START Records to use

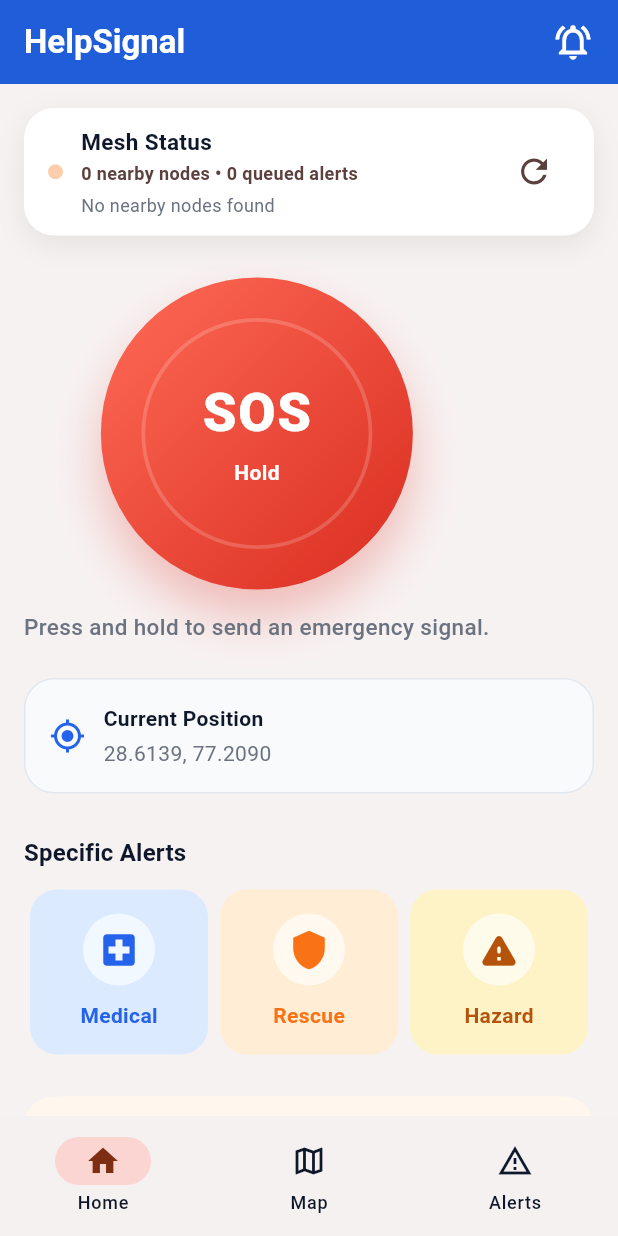
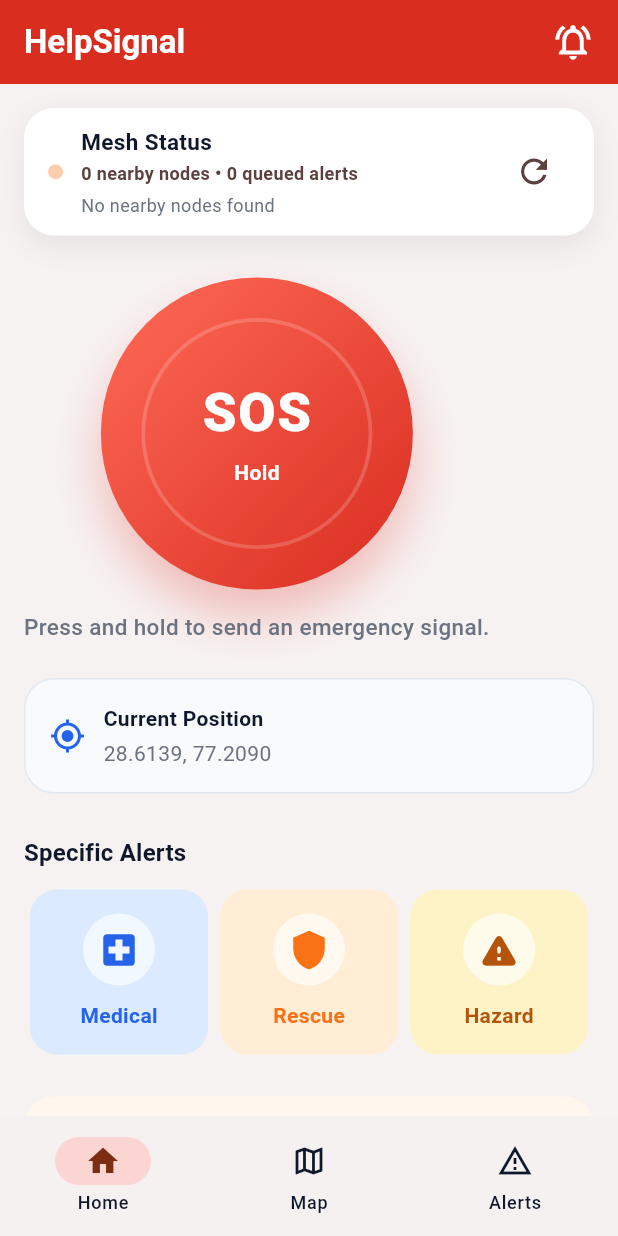
Before and after one commit to Rahul-kumar-123/help_signal, a Flutter app: the screen it shows after launch, on a phone screen of 412 x 824 dp. Run offline on Flutter 3.47's test engine with Material 3 defaults, Android fonts, the phone set to English and light mode, and no system bars; our stand-ins replace flutter_blue_plus, flutter_map, geolocator, latlong2; missing offline and left inert: bluetooth_low_energy.

Commit message:
changed Appbar color

```diff
--- a/lib/main.dart
+++ b/lib/main.dart
@@ -58,7 +58,7 @@ class _MyAppState extends State<MyApp> {
         theme: ThemeData(colorScheme: kcolorScheme, useMaterial3: true),
         home: Scaffold(
           appBar: AppBar(
-            backgroundColor: Color.fromARGB(255, 32, 94, 217),
+            backgroundColor: kcolorScheme.primary,
             foregroundColor: kcolorScheme.onPrimary,
             title: const Text(
               'HelpSignal',
```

END Records to use

## Activity
Every line of the data above should be returned exactly, with the pictures removed.

## Output for this task
Before and after one commit to Rahul-kumar-123/help_signal, a Flutter app: the screen it shows after launch, on a phone screen of 412 x 824 dp. Run offline on Flutter 3.47's test engine with Material 3 defaults, Android fonts, the phone set to English and light mode, and no system bars; our stand-ins replace flutter_blue_plus, flutter_map, geolocator, latlong2; missing offline and left inert: bluetooth_low_energy.

Commit message:
changed Appbar color

```diff
--- a/lib/main.dart
+++ b/lib/main.dart
@@ -58,7 +58,7 @@ class _MyAppState extends State<MyApp> {
         theme: ThemeData(colorScheme: kcolorScheme, useMaterial3: true),
         home: Scaffold(
           appBar: AppBar(
-            backgroundColor: Color.fromARGB(255, 32, 94, 217),
+            backgroundColor: kcolorScheme.primary,
             foregroundColor: kcolorScheme.onPrimary,
             title: const Text(
               'HelpSignal',
```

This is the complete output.